Grammy performance with Elton John "This was a huge performance with Gaga's all-time hero: Elton John. It was also the first time we worked with Mr. Armani, who designed several Armani Privé pieces for the night."
amFAR/M.A.C Viva Glam performance in collaboration with Terence Koh "We worked with Terence to create a look out of crushed pearls and M.A.C makeup."
Alexander McQueen tribute at the Brit Awards "One of my favorite performances that we've done together. We wanted to create something that Lee would be happy watching from above. It was a really emotional moment."
"Telephone" music video featuring Beyonc directed by Jonas kerlund "A celebration of pop-consumerism and exploitation. It was also very much about female bonding. Beyonc wanted to be Gaga'd up and she was very open."
"Alejandro" music video directed by Steven Klein "This was about creating a moving fashion image that looked almost painterly. It was the darker, more romantic side of Gaga, and Steven Klein really helped take it there."
Marc Jacobs party photo courtesy Patrick McMullan; MTV, Vezzoli, Queen, Grammys, amFAR, Brit Awards photos Getty Images; T-shirt photo Max Abadian; "Monster's Ball" photo courtesy Nick Knight

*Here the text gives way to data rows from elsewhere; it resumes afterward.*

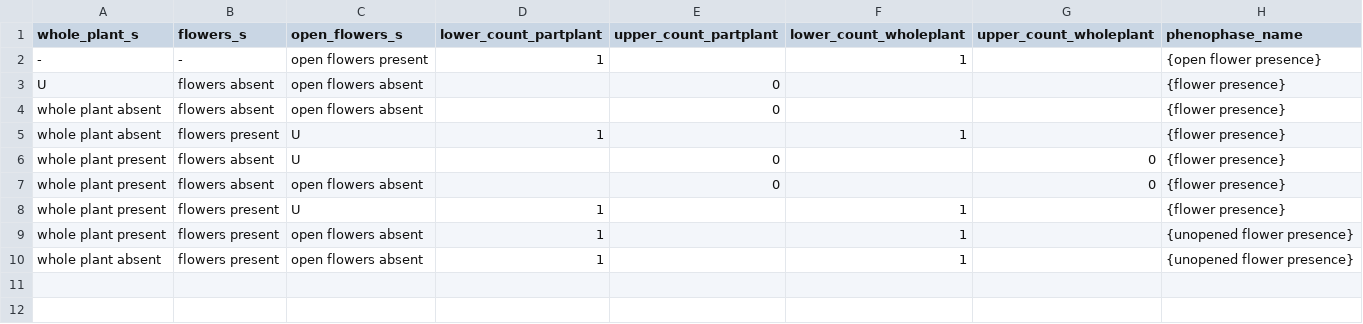
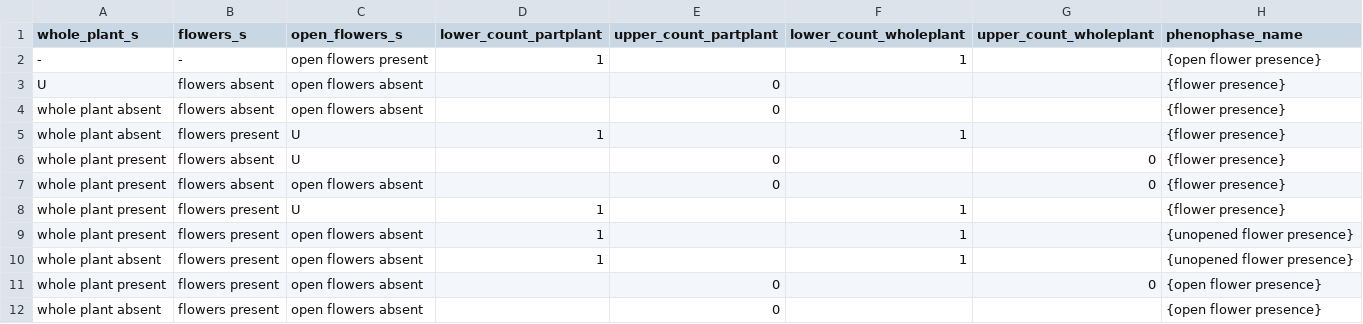
Before and after one commit to biocodellc/ppo-data-pipeline, a CSV file: projects/image_scoring/phenophase_descriptions.csv, drawn as a sheet; the diff names each change by its address in the sheet, - before the commit and + after, or states it on an @@ line.

Commit message:
updating phenophase_descriptions for image_scoring so that open flowers absent is asserted in addition to unopened flowers present

```diff
--- a/projects/image_scoring/phenophase_descriptions.csv
+++ b/projects/image_scoring/phenophase_descriptions.csv
+row 11: whole plant present | flowers present | open flowers absent |  | 0 |  | 0 | {open flower presence}
+row 12: whole plant absent | flowers present | open flowers absent |  | 0 |  |  | {open flower presence}
```
Also changed, not shown: test_data/image_scoring/input/image_scoring.csv, test_data/image_scoring/processed/data.csv, 4 other files.
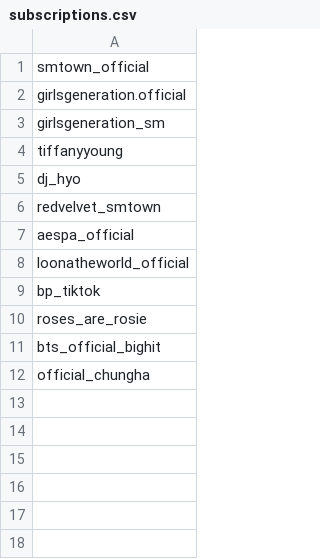
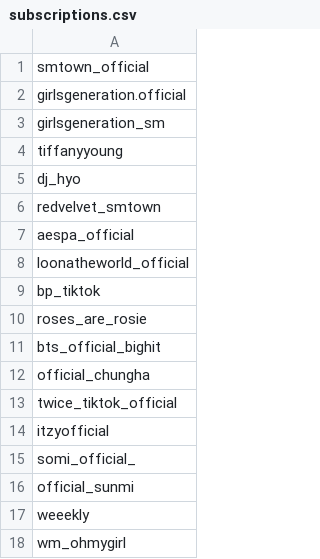
Before and after one commit to KPOPCORD/tiktok, a CSV file: subscriptions.csv, drawn as a sheet; the diff names each change by its address in the sheet, - before the commit and + after, or states it on an @@ line.

Commit message:
Update subscriptions.csv

```diff
--- a/subscriptions.csv
+++ b/subscriptions.csv
+row 13: twice_tiktok_official
+row 14: itzyofficial
+row 15: somi_official_
+row 16: official_sunmi
+row 17: weeekly
+row 18: wm_ohmygirl
```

Lady Gaga covered the 'Asia' edition. 10% of the proceeds will go towards the Japan relief efforts.
Gaga's first column (Memorandum), in which she shares her thoughts on fashion and gives an exclusive look into her world, will appear in the new issue. The piece will be accompanied by illustrations made by Gaga’s fans.
The most outrageous and talked-about performer of today is also turning out to be the smartest and most unflinchingly honest. Lady Gaga’s new album proves that being number one doesn’t mean your dance music can’t be deeply and stirringly personal. If anything, that’s all it needs to be
Photography Inez van Lamsweerde & Vinoodh Matadin
Styling by Nicola Formichetti
Interview by Elton John
With her new album, Lady Gaga is getting personal. Not that the superstar musician hasn’t already laid her soul bare countless times in songs, performances, and even on the runway at the Mugler show in Paris this past March. It’s just that on Born This Way she’s unquestionably singing from the heart—about social injustice, self-acceptance, forgoing Hollywood, and the recent passing of her grandfather, among other tough topics. As Gaga grows up—she celebrated her 25th birthday two days after this cover shoot—songs about late nights and hard partying are naturally transitioning into those about identity, vulnerability, and, ultimately, pure joy. That’s what’s different about the Gaga of 2011—she has undoubtedly found herself. Here, Elton John asks his dear friend (and the godmother of his new baby boy) exactly how she got there.
ELTON JOHN Growing up, who were your musical heroes?
LADY GAGA I grew up listening to my father’s vinyl collection. You, Bruce Springsteen, Billy Joel, Michael Jackson, Pink Floyd, Led Zeppelin, Mick Jagger, Neil Young, Bob Dylan, James Taylor, Carole King, Whitney Houston, Duran Duran. I had an affinity for rock and roll and dance music at a young age, especially for artists who wrote and played themselves. I started playing piano when I was 4, so the idea of creating something on my own that could someday live next to Dark Side of the Moon—that became an ultimate driving force in my childhood.
EJ At what point in your life has music had its greatest influence?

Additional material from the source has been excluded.